|born on||18 April 1846 at 23:30 (= 11:30 PM )|
|Place||St Sornin, France, 45n46, 0w58|
|Timezone||LMT m0w58 (is local mean time)|
|Astrology data||28°31' 00°16 Asc. 23°31'|
French physiologist who had a keen interest in the field of surgery, being credited for introducing a process of administering morphine and atropine to a patient prior to the administration of anaesthesia. Among his better known writings was the six volume "Traité de physiologie" (1904), a work that was co-written with a former student of his, Maurice Doyon (1869–1934).

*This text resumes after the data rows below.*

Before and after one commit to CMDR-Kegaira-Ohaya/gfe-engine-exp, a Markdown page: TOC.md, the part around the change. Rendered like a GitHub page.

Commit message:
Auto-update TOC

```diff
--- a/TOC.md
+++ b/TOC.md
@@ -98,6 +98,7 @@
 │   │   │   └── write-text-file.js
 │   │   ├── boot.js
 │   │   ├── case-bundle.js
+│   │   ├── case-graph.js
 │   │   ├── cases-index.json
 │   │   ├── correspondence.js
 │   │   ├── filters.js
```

He worked in Paris in the laboratory of Claude Bernard (1813–1878), of whom, Morat became a devoted disciple. In Paris, he worked closely with veterinarian Henri Toussaint (1847–1890) and physiologist Albert Dastre (1844–1917). With Toussaint, he collaborated on "Les variations de l’état électrique des muscles" (Variations of the electrical state of muscles), and with Dastre, he undertook extensive research of the sympathetic nervous system. With Dastre, the "Dastre-Morat Law" is derived, a dictum which states that "the vasoconstriction of the capillaries of the body surface is usually accompanied by vasodilation of the internal vessels, especially of the viscera, and vice-versa".

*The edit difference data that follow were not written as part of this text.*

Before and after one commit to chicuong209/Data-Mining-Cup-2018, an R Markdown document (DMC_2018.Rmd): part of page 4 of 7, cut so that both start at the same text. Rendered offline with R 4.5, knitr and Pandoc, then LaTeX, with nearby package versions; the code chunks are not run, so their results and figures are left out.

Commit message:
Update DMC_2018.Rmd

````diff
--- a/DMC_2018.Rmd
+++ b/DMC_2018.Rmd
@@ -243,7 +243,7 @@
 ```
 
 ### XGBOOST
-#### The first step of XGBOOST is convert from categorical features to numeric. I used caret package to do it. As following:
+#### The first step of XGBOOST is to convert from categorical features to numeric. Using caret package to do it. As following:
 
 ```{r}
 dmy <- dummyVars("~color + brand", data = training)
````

He died on 25 July 1920, aged 74, in Saint-Sorlin.
- (has as) boss relationship with Bernard, Claude (born 12 July 1813)
Grazia Bordoni's Science database quotes Gauquelin.
- Vocation : Science : Biology (Physiologist)

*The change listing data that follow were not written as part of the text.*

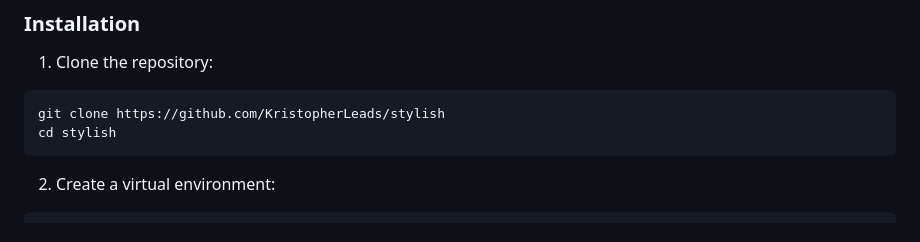
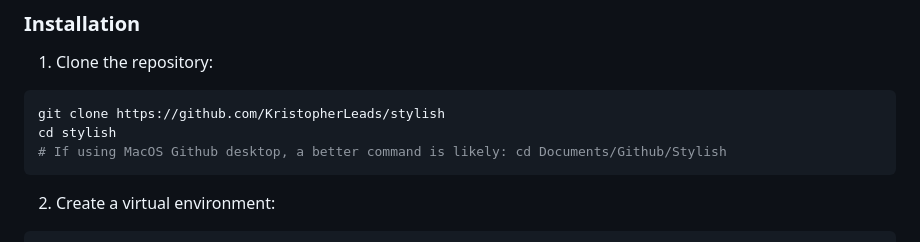
Before and after one commit to KristopherLeads/stylish, a Markdown page: README.md, the part around the change. Rendered like a GitHub page.

Commit message:
Update README.md
Adding in Github desktop for OS path

````diff
--- a/README.md
+++ b/README.md
@@ -26,6 +26,7 @@ It may not be the first AI-powered markdown editor, but this artisinal applicati
 ```bash
 git clone https://github.com/KristopherLeads/stylish
 cd stylish
+# If using MacOS Github desktop, a better command is likely: cd Documents/Github/Stylish
 ```
 
 2. Create a virtual environment:
````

- Vocation : Writers : Textbook/ Non-fiction
- Notable : Famous : Founder/ originator ("Dastre-Morat Law")